During yesterday's hearing, Bradley's defence counsel Eleanor Millar said the appeal was made on the grounds that the original sentence was excessive given her client's limited criminal history, and that he had not received the opportunity to undertake a community corrections order in the past.
The court heard Bradley had schizoaffective disorder and/or bipolar affective disorder, as well as a possible brain injury acquired at birth.
Ms Millar said Bradley needed assistance in the community and a corrections order would have been an appropriate way to provide this.
Mr Cordy said the eight months Bradley had spent in prison might have been a salutary lesson.

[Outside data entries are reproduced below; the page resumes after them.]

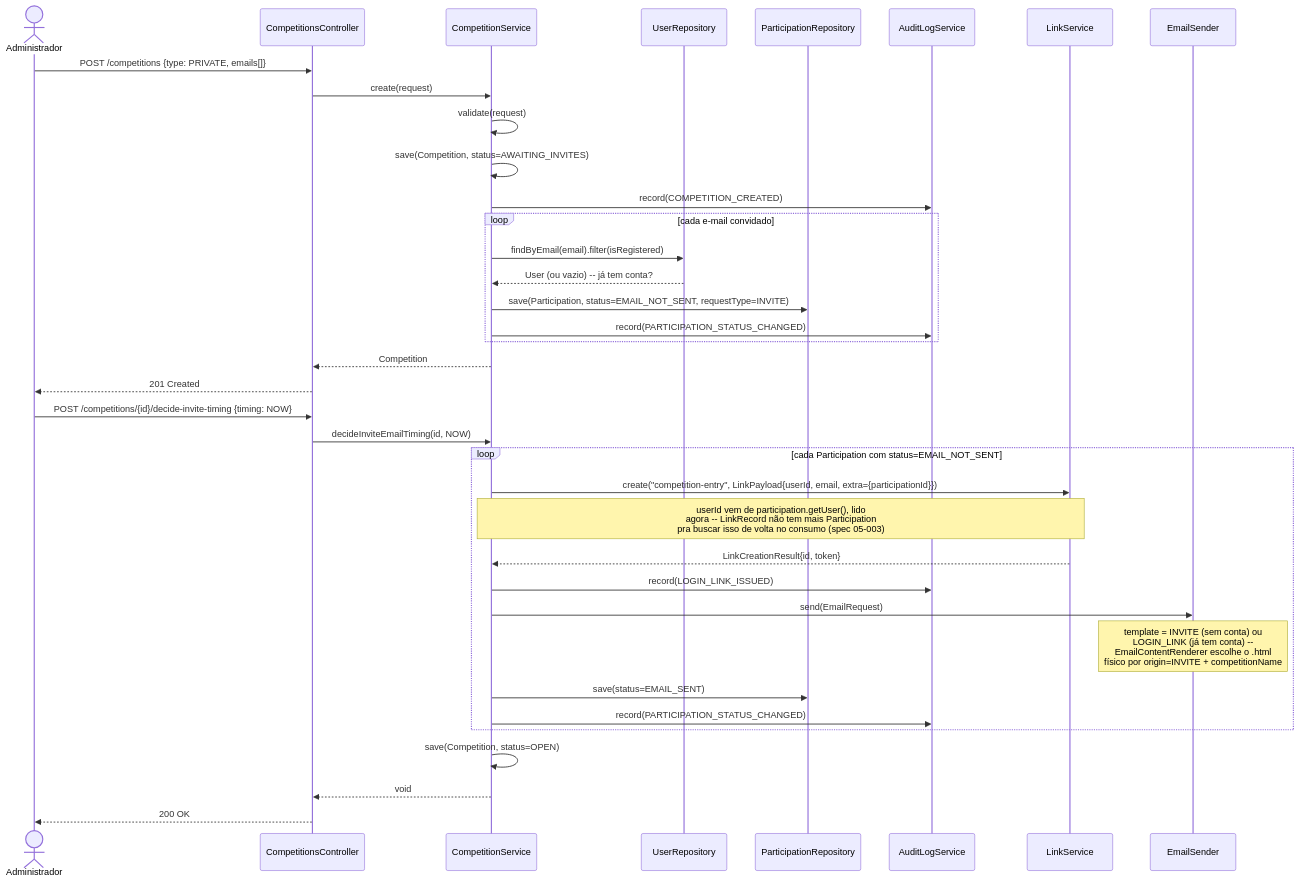
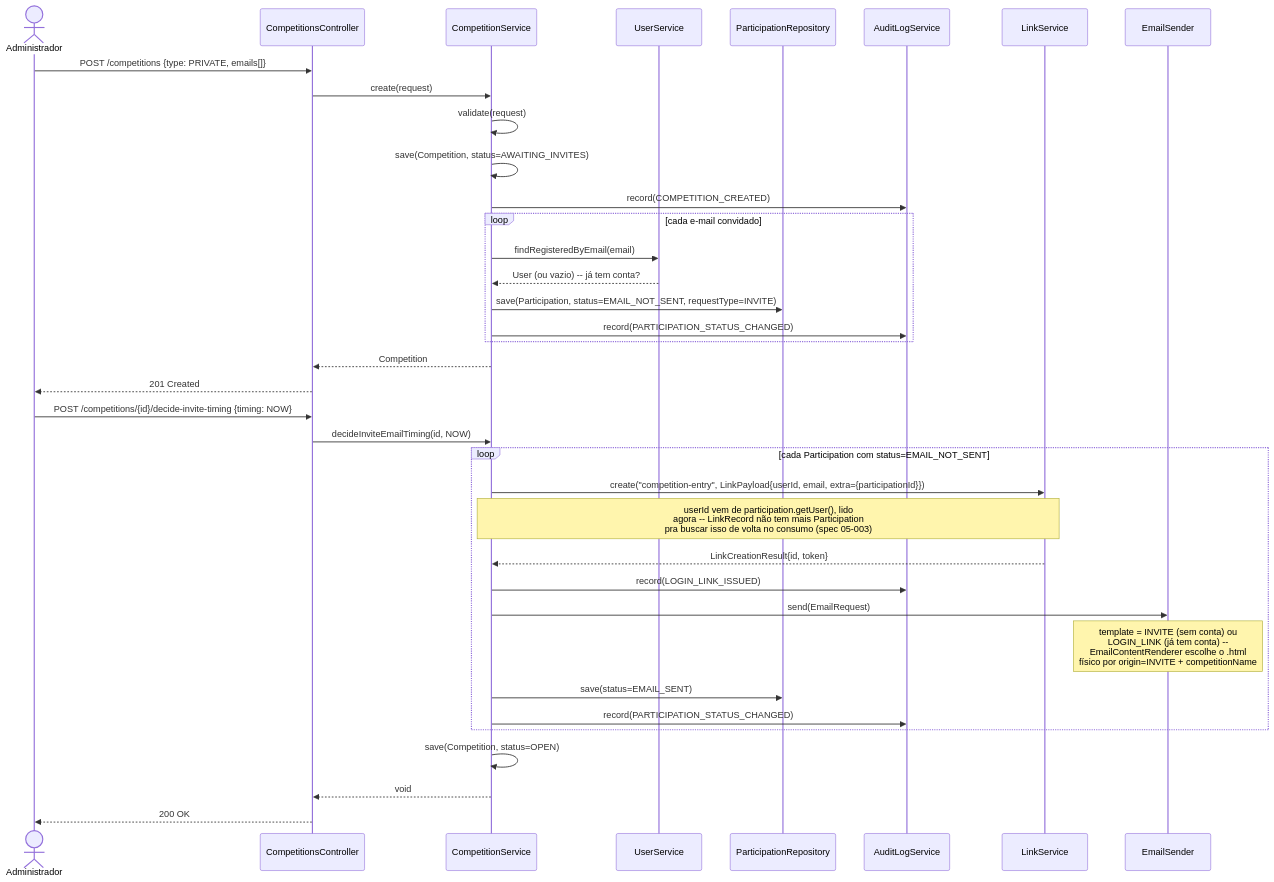
One commit to lalgarve/jogo-acoes changed the sixth of 10 diagrams in docs/diagrams/sequencia.md. Above: the diagram before and after it, drawn with Mermaid. The commit also changed other lines of this file and 2 other files, not shown here.

First line of the commit message:
docs: update module diagrams and spec 05-029 after implementation

````diff
--- a/docs/diagrams/sequencia.md
+++ b/docs/diagrams/sequencia.md
@@ -230,41 +229,41 @@
 ```mermaid
 sequenceDiagram
     actor A as Administrador
     participant CC as CompetitionsController
     participant CS as CompetitionService
-    participant UR as UserRepository
+    participant US as UserService
     participant PR as ParticipationRepository
     participant AL as AuditLogService
     participant LiS as LinkService
     participant ES as EmailSender
 
     A->>CC: POST /competitions {type: PRIVATE, emails[]}
     CC->>CS: create(request)
     CS->>CS: validate(request)
     CS->>CS: save(Competition, status=AWAITING_INVITES)
     CS->>AL: record(COMPETITION_CREATED)
     loop cada e-mail convidado
-        CS->>UR: findByEmail(email).filter(isRegistered)
-        UR-->>CS: User (ou vazio) -- já tem conta?
+        CS->>US: findRegisteredByEmail(email)
+        US-->>CS: User (ou vazio) -- já tem conta?
         CS->>PR: save(Participation, status=EMAIL_NOT_SENT, requestType=INVITE)
         CS->>AL: record(PARTICIPATION_STATUS_CHANGED)
     end
     CS-->>CC: Competition
     CC-->>A: 201 Created
 
     A->>CC: POST /competitions/{id}/decide-invite-timing {timing: NOW}
     CC->>CS: decideInviteEmailTiming(id, NOW)
     loop cada Participation com status=EMAIL_NOT_SENT
         CS->>LiS: create("competition-entry", LinkPayload{userId, email, extra={participationId}})
         Note over CS,LiS: userId vem de participation.getUser(), lido<br/>agora -- LinkRecord não tem mais Participation<br/>pra buscar isso de volta no consumo (spec 05-003)
         LiS-->>CS: LinkCreationResult{id, token}
         CS->>AL: record(LOGIN_LINK_ISSUED)
         CS->>ES: send(EmailRequest)
         Note over ES: template = INVITE (sem conta) ou<br/>LOGIN_LINK (já tem conta) --<br/>EmailContentRenderer escolhe o .html<br/>físico por origin=INVITE + competitionName
         CS->>PR: save(status=EMAIL_SENT)
         CS->>AL: record(PARTICIPATION_STATUS_CHANGED)
     end
     CS->>CS: save(Competition, status=OPEN)
     CS-->>CC: void
     CC-->>A: 200 OK
 ```
````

Judge Lacava granted the appeal, although he noted that the large difference between the maximum sentence and the non-parole period indicated that the sentencing magistrate had taken into account Bradley's history of mental illness.
He instead sentenced Bradley to 247 days' imprisonment, which was time already served.
Bradley was also disqualified from driving for six months, effective from May 14.